 It all started in 9th grade when I signed up to go to Mexico with our church.  Before this trip, I had been to the Calgary Zoo haha.  So ya, let's call it the beginning of Karmen's love affair with travel.  My mom lent me her beloved camera (honestly still can't believe this, thanks Mom).  It was her baby, a Nikon F80, silver and black, rather large for a young girls hands.  Attached to the front was a zoom lens, and in the back I loaded roll after roll of film.  You guys, I easily shot a roll of film a day and was quickly promoted to trip photographer lol.When I got home I dropped that giant ziploc bag of film off at the local London Drugs and waited.  Oh my word, does anyone remember the gloriousness of waiting for your film to be developed?!  Everything about it, right down to that weird chemical smell is something I will never forget about shooting film.  When they were finally finished, my mom and I sat in the car in the parking lot (like we did every time a roll of film was developed) and looked through them all.  She thought they were really good, and I mean that's all that really matters amiright?She encouraged me to enter them in some contests, I won.  I was shocked.....  But basically my head was in the game to graduate High School and to go to university for something BIG.  You see, at the time, both my Mom and Nana had been single moms who devoted their lives to raising their families.  No post-secondary for them meant I WAS GOING TO GO UNIVERSITY!  I was going to get a degree and it was going to be for something important.  Together we thought that perhaps I would be a great lawyer or a doctor (soooo not smart enough haha) or a nurse.  I wanted to be a Archeologist.I focused on my core subjects throughout highschool, I didn't take a SINGLE art class haha.  The irony.  I had an after school job at a local coffee shop (shout out to Kavaccino's!!) and I savvvved and savved for tuition.  But, truthfully, I ended up spending most (ALL) of it on a trip to Europe and then a trip to Bolivia.

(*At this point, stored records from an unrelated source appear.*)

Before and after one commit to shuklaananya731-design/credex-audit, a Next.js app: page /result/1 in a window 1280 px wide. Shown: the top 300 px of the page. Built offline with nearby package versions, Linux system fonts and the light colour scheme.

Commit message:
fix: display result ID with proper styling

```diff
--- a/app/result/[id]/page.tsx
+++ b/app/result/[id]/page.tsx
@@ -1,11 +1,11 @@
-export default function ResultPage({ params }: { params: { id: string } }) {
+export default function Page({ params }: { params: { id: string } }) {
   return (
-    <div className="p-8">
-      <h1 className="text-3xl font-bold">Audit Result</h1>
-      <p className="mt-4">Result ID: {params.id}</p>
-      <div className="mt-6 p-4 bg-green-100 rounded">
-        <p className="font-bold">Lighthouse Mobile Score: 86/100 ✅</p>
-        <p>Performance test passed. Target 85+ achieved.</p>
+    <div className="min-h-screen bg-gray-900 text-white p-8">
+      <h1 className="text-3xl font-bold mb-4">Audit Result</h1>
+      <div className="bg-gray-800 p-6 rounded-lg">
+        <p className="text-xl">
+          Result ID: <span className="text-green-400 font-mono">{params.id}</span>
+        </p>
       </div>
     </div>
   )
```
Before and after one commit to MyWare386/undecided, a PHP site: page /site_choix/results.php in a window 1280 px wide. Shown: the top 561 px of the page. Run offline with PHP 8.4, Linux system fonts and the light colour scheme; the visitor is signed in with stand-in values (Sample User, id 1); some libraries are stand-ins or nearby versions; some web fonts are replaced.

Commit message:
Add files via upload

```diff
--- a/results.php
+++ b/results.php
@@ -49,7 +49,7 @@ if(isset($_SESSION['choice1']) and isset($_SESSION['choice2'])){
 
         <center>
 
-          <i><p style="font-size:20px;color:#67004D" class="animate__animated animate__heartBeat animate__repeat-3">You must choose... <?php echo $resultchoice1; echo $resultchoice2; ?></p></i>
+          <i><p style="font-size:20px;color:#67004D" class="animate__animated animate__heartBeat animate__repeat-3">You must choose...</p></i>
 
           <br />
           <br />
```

My logic here, the government certainly wasn't going to give me a loan to travel..... and I still needed some time to be 100% sure I knew what I wanted to be before spending an insane amount of cash on schooling...You see this idea of being a photographer was creating a lot of doubt (and excitement) in my mind, something about my previous plans just didn't seem right anymore.  But a photographer?  I mean, is that really something that can be a career?  I decided to wait another year.  I got a job at a cricket farm.  Yes you heard right.  I was indeed a cricket wrangler lol.  During this year one of my former teachers said the magic words I needed hear, "I think you would make a fantastic photographer"...  That was it, apparently that was allll the validation I needed.  I decided the time had come to be brave and leave all my carefully laid plans behind for something entirely different.  I was going to apply for NAIT's competitive photography program, and if I happened to be one of the 28 people chosen for the program then I would be starting school in September!!  Weeee!  Cue the nervous anticipation.Needless to say, I got in and, oh friends, the fit couldn't have been more perfect despite the fact that I hated the city (not for long tho, Edmonton won me over with her subtle charms).  I LOOOOOVED both the artistic and technical details of photography.  I loved breaking down lighting and understanding it.  I loved the chemistry of developing film. I loved rich history of photography and photographers.  I loved it's impact.By the end of my first year I was already working for several incredible photographers and I will always be so grateful for all the knowledge they shared.  It didn't take me long however, to realize that I didn't want to work for someone else.  I wanted to start my own studio.  I was clueless, bright-eyed and bushy-tailed.But here we are today, through all the ups and downs.  9 years, many trips and two babies later;  I still LOVE it.